US blasts SADC Summit on Zimbabwe

Washington – The US said on Monday it is "very disappointed" at the outcome of a summit to carry out a power-sharing deal between Zimbabwean President Robert Mugabe and his rival Morgan Tsvangirai.

State Department deputy spokesperson Robert Wood told reporters that a proposal at a summit of the 15-nation Southern African Development Community (SADC) only served to reinforce Mugabe’s grip on power.

Wood said the US government is "very disappointed by the outcome of the discussions on Zimbabwe at the SADC summit" in Johannesburg.

"This proposal that was put forth to share the home affairs ministry, to us, is just another example of the Mugabe regime’s attempt to subvert the will of the Zimbabwean people," Wood said.

Under the unity accord signed on September 15 in Harare, 84-year-old Mugabe would remain as president while his Tsvangirai, leader of the main opposition Movement for Democratic Change, would become prime minister.

However, the long-awaited deal has stagnated over the share out of key ministries, particularly the home affairs ministry which runs the police.

The SADC has proposed co-sharing the home affairs ministry between the ruling Zanu-PF and Tsvangirai’s MDC as a way out of the deadlock, at least for a trial period of six months.

Power sharing

But Tsvangirai, who defeated Mugabe in the first-round of the presidential election in March, rejected their proposal as unworkable.

Asked if he believed Tsvangirai was cooperating, Wood replied: "I think you can understand his position right now.

"This is supposed to be power sharing. This example of trying to share the home affairs ministry … doesn’t reflect the will of what the Zimbabweans voted for," Wood said.

"What we want to see is true, substantive power-sharing negotiations so that they can agree on a cabinet so that Zimbabweans can feel they have a future," the deputy spokesperson added.

Asked if it was time for more sanctions against Harare, Wood replied: "I’m not going to say it’s time at this point.

"We obviously want to have further discussions with our partners and see if that is a route we want to pursue," he said.
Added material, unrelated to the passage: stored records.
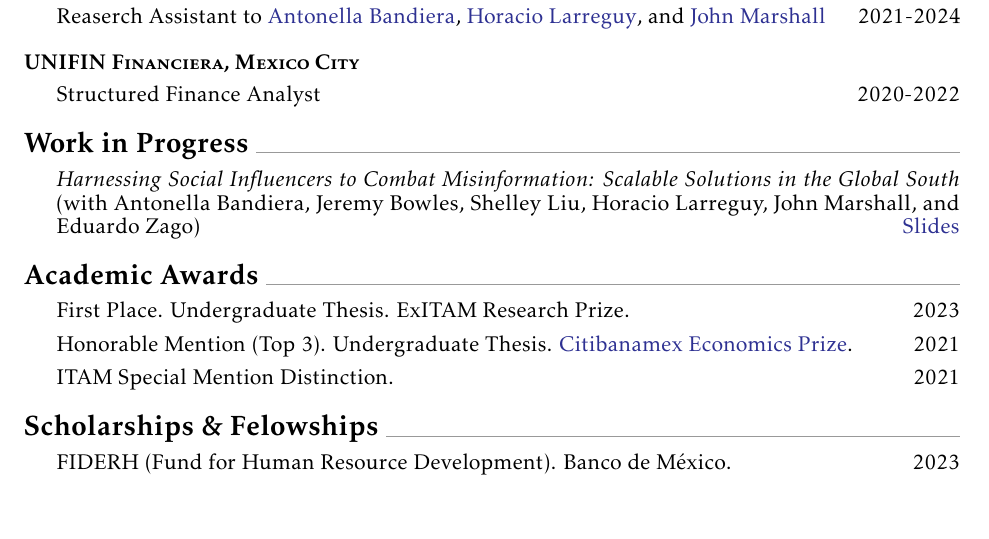
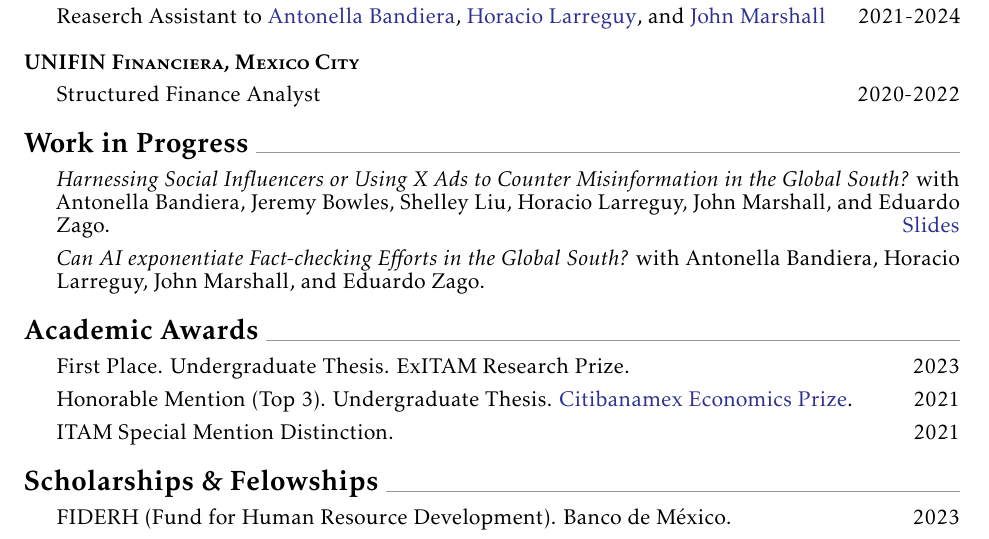
Before and after one commit to quinoba/CV, an R Markdown document (CV_JBA_eng.Rmd): part of page 1 of 2, cut so that both start at the same text, the shorter picture padded with empty space. The pictures show the output file CV_JBA_eng.pdf that the author committed with the source.

Commit message:
Add files via upload

```diff
--- a/CV_JBA_eng.Rmd
+++ b/CV_JBA_eng.Rmd
@@ -64,7 +64,9 @@ fontsize: 11pt
 
 # Work in Progress
 
-- \textit{Harnessing Social Influencers to Combat Misinformation: Scalable Solutions in the Global South} (with Antonella Bandiera, Jeremy Bowles, Shelley Liu, Horacio Larreguy, John Marshall, and Eduardo Zago) \hfill \href{https://docsend.dropbox.com/view/a4u4tkvtzpwiuf23}{Slides}
+- \textit{Harnessing Social Influencers or Using X Ads to Counter Misinformation in the Global South?} with Antonella Bandiera, Jeremy Bowles, Shelley Liu, Horacio Larreguy, John Marshall, and Eduardo Zago. \hfill \href{https://docsend.dropbox.com/view/a4u4tkvtzpwiuf23}{Slides}
+
+- \textit{Can AI exponentiate Fact-checking Efforts in the Global South?} with Antonella Bandiera, Horacio Larreguy, John Marshall, and Eduardo Zago.
 
 # Academic Awards
 
```
Also changed, not shown: CV_JBA_eng.pdf.
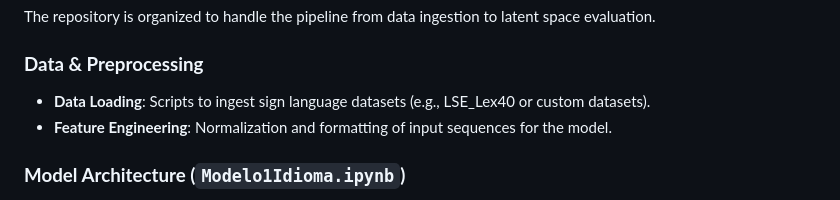
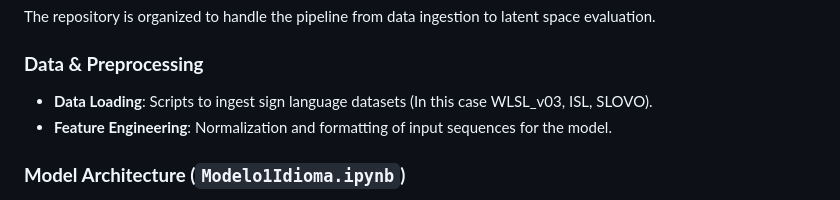
Before and after one commit to FormalIngenieroniel/RepresentatioHorarum, a Markdown page: README.md, the part around the change. Rendered like a GitHub page.

```diff
--- a/README.md
+++ b/README.md
@@ -39,7 +39,7 @@ This structure solves the problem of high-dimensional video data by reducing it
 The repository is organized to handle the pipeline from data ingestion to latent space evaluation.
 
 ### **Data & Preprocessing**
-- **Data Loading**: Scripts to ingest sign language datasets (e.g., LSE_Lex40 or custom datasets).
+- **Data Loading**: Scripts to ingest sign language datasets (In this case WLSL_v03, ISL, SLOVO).
 - **Feature Engineering**: Normalization and formatting of input sequences for the model.
 
 ### **Model Architecture (`Modelo1Idioma.ipynb`)**
```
"But if he (Mugabe) continues to subvert the will of the people, then we will have to look at additional measures," he added. – AFP